## Aim of the exercise
The entries should be written out again exactly as they read.

## Data in this exercise
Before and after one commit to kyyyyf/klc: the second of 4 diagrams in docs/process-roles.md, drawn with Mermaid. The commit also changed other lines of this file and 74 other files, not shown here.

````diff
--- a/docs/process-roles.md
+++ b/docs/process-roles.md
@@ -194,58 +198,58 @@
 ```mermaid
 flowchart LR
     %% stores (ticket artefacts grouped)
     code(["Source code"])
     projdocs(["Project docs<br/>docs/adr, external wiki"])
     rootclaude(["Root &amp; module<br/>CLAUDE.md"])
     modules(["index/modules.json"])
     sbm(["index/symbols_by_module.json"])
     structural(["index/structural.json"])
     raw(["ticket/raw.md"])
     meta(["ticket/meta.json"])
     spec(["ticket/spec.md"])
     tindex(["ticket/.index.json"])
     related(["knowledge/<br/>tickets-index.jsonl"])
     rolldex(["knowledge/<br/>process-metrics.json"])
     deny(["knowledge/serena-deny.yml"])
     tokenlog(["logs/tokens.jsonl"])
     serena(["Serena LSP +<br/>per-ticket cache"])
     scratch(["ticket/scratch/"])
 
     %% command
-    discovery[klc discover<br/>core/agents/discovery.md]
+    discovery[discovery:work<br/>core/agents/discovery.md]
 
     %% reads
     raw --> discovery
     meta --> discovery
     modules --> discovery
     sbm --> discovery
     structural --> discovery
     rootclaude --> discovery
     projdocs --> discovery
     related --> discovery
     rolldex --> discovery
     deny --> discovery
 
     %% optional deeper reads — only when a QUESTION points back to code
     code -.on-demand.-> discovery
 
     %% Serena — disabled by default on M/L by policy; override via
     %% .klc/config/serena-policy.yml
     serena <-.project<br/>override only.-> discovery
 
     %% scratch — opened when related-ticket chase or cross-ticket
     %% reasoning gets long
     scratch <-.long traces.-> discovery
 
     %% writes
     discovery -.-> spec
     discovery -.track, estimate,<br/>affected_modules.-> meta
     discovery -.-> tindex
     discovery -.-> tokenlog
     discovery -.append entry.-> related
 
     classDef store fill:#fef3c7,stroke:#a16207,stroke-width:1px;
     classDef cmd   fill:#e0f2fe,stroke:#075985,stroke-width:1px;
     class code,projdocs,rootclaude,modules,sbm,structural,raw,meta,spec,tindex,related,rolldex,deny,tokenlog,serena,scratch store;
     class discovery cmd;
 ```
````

## Response for this exercise
Before and after one commit to kyyyyf/klc: the second of 4 diagrams in docs/process-roles.md, drawn with Mermaid. The commit also changed other lines of this file and 74 other files, not shown here.

````diff
--- a/docs/process-roles.md
+++ b/docs/process-roles.md
@@ -194,58 +198,58 @@
 ```mermaid
 flowchart LR
     %% stores (ticket artefacts grouped)
     code(["Source code"])
     projdocs(["Project docs<br/>docs/adr, external wiki"])
     rootclaude(["Root &amp; module<br/>CLAUDE.md"])
     modules(["index/modules.json"])
     sbm(["index/symbols_by_module.json"])
     structural(["index/structural.json"])
     raw(["ticket/raw.md"])
     meta(["ticket/meta.json"])
     spec(["ticket/spec.md"])
     tindex(["ticket/.index.json"])
     related(["knowledge/<br/>tickets-index.jsonl"])
     rolldex(["knowledge/<br/>process-metrics.json"])
     deny(["knowledge/serena-deny.yml"])
     tokenlog(["logs/tokens.jsonl"])
     serena(["Serena LSP +<br/>per-ticket cache"])
     scratch(["ticket/scratch/"])
 
     %% command
-    discovery[klc discover<br/>core/agents/discovery.md]
+    discovery[discovery:work<br/>core/agents/discovery.md]
 
     %% reads
     raw --> discovery
     meta --> discovery
     modules --> discovery
     sbm --> discovery
     structural --> discovery
     rootclaude --> discovery
     projdocs --> discovery
     related --> discovery
     rolldex --> discovery
     deny --> discovery
 
     %% optional deeper reads — only when a QUESTION points back to code
     code -.on-demand.-> discovery
 
     %% Serena — disabled by default on M/L by policy; override via
     %% .klc/config/serena-policy.yml
     serena <-.project<br/>override only.-> discovery
 
     %% scratch — opened when related-ticket chase or cross-ticket
     %% reasoning gets long
     scratch <-.long traces.-> discovery
 
     %% writes
     discovery -.-> spec
     discovery -.track, estimate,<br/>affected_modules.-> meta
     discovery -.-> tindex
     discovery -.-> tokenlog
     discovery -.append entry.-> related
 
     classDef store fill:#fef3c7,stroke:#a16207,stroke-width:1px;
     classDef cmd   fill:#e0f2fe,stroke:#075985,stroke-width:1px;
     class code,projdocs,rootclaude,modules,sbm,structural,raw,meta,spec,tindex,related,rolldex,deny,tokenlog,serena,scratch store;
     class discovery cmd;
 ```
````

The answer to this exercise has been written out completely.